Data for analysis:
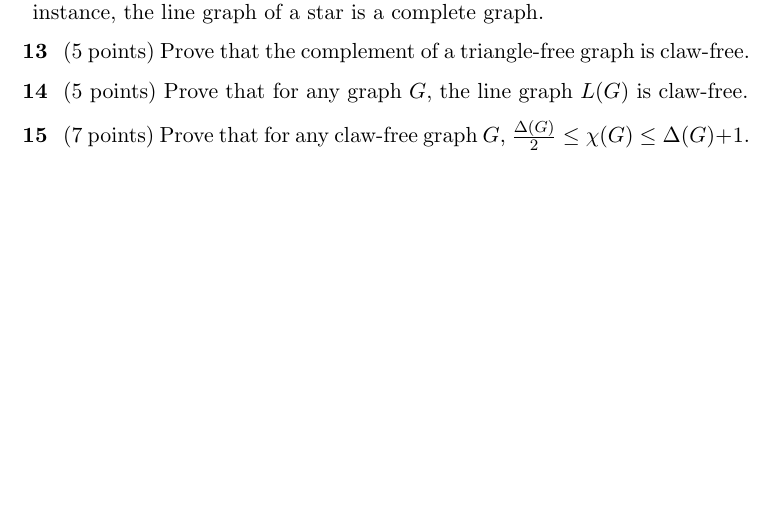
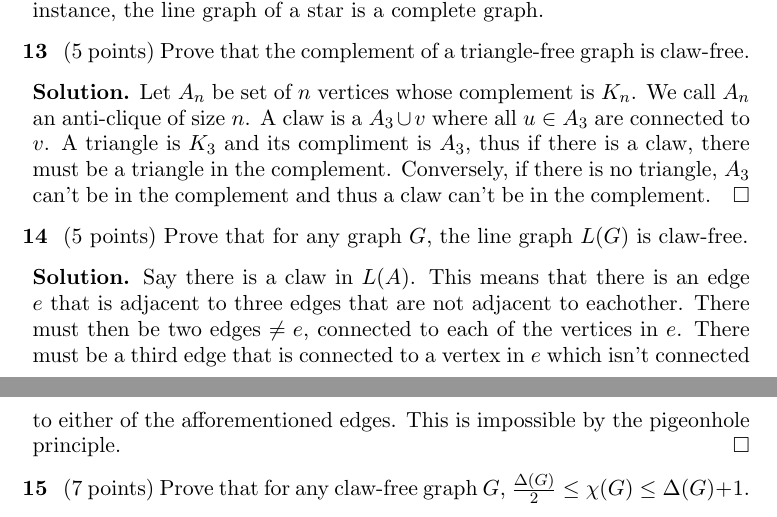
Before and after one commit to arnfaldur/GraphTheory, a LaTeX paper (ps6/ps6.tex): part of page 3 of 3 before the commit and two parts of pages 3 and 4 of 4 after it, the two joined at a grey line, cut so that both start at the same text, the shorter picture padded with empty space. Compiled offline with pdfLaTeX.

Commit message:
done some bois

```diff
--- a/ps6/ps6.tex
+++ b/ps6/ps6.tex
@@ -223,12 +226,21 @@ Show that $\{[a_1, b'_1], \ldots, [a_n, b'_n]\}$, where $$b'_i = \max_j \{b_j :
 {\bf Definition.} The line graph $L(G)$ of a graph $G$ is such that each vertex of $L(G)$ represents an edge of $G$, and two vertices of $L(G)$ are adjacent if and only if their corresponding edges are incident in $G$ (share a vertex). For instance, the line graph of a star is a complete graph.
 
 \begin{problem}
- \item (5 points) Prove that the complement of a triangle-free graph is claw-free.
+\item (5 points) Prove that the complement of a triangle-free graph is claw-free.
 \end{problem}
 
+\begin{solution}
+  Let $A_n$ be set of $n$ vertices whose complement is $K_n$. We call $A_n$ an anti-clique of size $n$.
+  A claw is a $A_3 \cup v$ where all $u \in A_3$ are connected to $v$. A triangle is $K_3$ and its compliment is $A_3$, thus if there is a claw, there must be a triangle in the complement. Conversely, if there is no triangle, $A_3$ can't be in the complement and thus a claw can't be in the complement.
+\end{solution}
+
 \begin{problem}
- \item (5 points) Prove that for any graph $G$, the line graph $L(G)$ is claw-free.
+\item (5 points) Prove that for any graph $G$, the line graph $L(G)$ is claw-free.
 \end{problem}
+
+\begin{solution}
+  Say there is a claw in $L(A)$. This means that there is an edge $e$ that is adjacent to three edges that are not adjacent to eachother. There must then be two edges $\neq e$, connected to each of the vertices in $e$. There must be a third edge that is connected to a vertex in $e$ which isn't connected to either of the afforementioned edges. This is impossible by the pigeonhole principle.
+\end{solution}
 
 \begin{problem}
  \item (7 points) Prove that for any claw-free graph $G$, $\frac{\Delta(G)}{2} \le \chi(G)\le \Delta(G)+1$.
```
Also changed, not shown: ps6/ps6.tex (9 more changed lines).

==

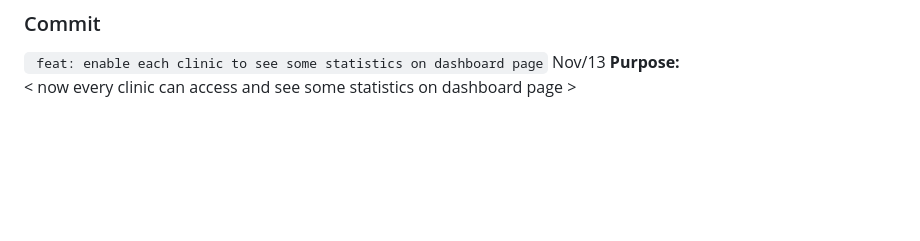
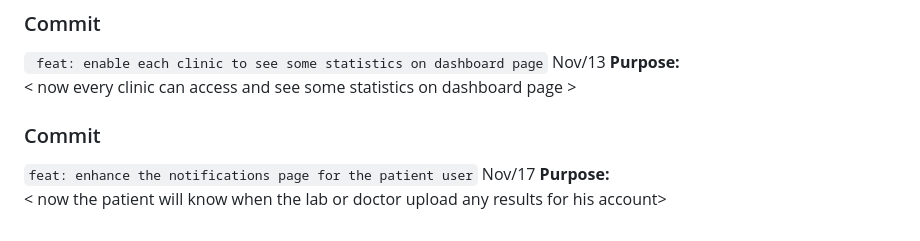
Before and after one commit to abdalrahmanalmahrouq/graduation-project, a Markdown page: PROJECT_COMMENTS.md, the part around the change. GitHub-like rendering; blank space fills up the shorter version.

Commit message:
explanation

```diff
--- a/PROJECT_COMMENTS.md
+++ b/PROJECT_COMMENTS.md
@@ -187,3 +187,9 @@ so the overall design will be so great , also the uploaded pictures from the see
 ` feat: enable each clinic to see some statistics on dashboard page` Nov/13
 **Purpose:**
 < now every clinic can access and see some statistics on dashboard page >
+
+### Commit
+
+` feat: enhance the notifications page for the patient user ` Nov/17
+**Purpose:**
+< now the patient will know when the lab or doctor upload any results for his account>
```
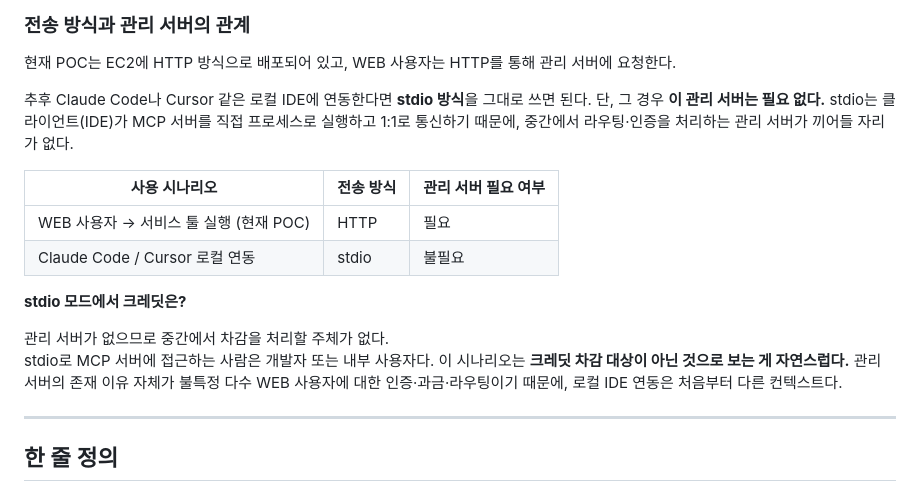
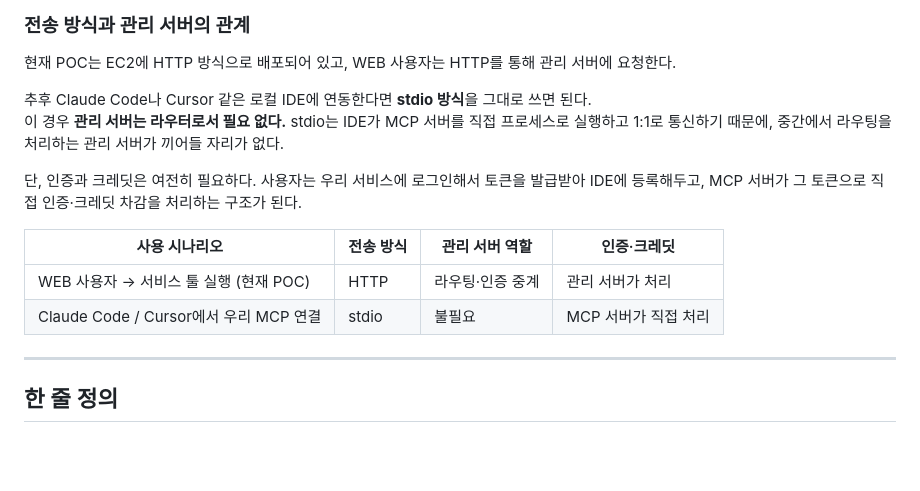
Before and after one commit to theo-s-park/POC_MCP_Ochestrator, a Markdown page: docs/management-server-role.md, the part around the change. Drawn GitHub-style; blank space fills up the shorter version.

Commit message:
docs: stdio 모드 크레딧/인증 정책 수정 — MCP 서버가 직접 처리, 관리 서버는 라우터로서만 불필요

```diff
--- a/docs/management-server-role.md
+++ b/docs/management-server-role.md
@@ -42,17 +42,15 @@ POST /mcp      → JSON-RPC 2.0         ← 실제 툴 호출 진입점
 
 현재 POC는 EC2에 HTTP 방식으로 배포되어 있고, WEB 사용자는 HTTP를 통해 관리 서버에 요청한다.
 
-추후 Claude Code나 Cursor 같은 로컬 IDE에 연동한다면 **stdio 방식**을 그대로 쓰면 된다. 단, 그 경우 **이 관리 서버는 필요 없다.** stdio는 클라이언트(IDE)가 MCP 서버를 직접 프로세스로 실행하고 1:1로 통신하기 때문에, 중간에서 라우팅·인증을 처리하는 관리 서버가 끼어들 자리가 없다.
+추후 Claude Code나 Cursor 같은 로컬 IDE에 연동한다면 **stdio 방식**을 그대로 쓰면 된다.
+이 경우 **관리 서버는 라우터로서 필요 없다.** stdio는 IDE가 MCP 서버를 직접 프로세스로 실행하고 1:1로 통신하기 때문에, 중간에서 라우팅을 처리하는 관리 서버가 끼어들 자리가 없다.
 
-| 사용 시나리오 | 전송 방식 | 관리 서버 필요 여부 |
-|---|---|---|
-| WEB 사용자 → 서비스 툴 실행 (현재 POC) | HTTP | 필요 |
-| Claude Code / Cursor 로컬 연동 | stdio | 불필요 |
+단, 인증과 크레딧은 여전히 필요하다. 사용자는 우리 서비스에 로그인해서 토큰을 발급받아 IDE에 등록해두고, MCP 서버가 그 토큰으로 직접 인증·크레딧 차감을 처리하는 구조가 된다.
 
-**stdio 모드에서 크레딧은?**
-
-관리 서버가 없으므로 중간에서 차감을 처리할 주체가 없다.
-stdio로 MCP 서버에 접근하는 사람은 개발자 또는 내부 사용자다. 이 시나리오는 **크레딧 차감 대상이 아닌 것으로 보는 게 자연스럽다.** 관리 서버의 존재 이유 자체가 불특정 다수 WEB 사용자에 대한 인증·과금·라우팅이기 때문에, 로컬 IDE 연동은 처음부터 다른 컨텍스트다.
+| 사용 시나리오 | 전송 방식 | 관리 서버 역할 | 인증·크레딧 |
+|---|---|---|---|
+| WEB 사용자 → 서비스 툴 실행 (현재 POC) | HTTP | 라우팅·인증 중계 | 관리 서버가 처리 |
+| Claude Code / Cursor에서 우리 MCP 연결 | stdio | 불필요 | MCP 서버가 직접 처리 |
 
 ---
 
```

* * *

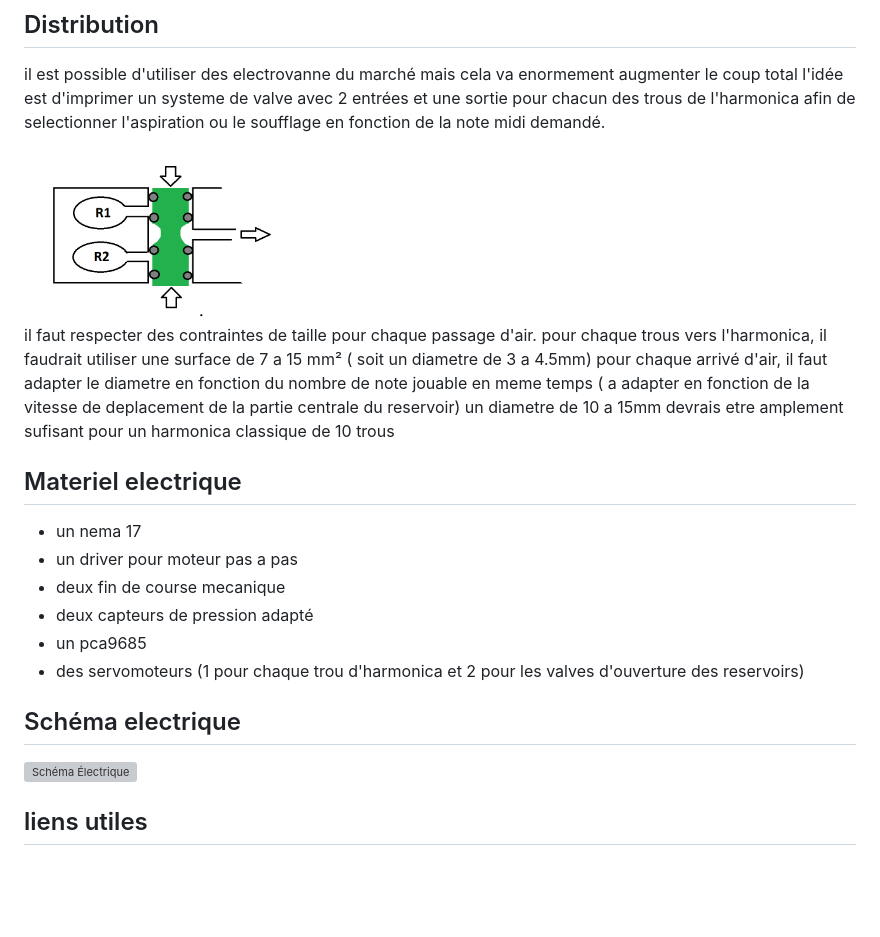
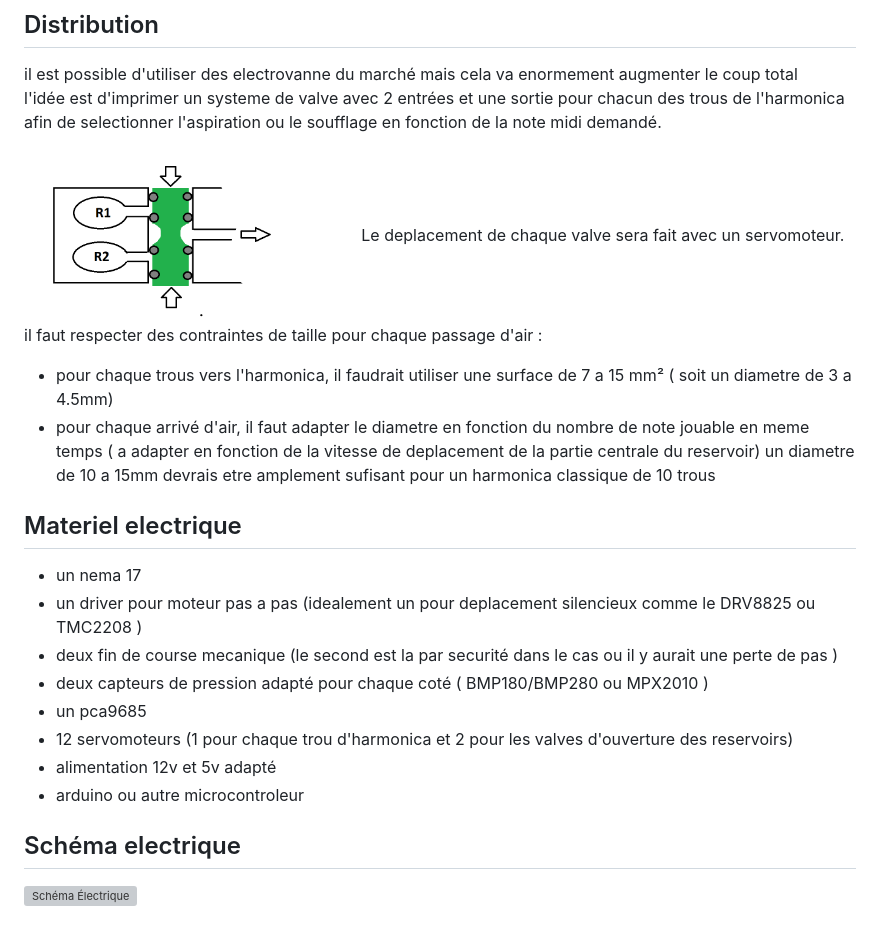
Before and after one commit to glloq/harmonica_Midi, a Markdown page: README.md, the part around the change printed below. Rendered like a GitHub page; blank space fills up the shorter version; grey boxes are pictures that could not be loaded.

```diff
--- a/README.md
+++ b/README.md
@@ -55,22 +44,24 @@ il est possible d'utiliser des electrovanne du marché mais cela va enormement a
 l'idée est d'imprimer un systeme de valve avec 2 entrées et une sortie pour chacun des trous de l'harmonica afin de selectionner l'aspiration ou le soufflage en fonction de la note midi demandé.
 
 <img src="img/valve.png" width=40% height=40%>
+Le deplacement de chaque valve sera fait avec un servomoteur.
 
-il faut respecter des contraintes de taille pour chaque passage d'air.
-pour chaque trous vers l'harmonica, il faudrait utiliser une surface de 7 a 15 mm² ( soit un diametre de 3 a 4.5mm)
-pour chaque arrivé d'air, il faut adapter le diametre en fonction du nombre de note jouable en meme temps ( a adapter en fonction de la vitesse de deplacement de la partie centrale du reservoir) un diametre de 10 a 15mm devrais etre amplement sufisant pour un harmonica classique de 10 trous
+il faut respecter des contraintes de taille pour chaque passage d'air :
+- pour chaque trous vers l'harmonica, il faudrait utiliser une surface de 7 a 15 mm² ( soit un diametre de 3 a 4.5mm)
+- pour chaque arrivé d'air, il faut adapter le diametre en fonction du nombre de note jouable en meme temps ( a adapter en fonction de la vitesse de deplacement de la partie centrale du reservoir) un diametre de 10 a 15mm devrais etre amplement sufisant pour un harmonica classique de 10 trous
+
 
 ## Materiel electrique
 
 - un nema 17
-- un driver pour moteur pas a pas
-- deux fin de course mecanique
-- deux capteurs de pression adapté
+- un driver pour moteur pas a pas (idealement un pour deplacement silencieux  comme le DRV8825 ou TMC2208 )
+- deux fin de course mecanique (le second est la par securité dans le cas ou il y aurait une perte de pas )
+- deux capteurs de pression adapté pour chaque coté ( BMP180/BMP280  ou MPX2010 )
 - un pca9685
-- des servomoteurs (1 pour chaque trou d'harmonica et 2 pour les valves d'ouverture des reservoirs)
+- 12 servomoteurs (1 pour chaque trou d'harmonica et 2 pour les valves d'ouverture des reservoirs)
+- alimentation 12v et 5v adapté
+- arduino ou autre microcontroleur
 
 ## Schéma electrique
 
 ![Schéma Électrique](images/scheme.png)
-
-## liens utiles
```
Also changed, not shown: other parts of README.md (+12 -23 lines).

Directions for this task:
Which lines in the records contain the word "HTTP"? Copy each one.

Exercise result:
 현재 POC는 EC2에 HTTP 방식으로 배포되어 있고, WEB 사용자는 HTTP를 통해 관리 서버에 요청한다.
-| WEB 사용자 → 서비스 툴 실행 (현재 POC) | HTTP | 필요 |
+| WEB 사용자 → 서비스 툴 실행 (현재 POC) | HTTP | 라우팅·인증 중계 | 관리 서버가 처리 |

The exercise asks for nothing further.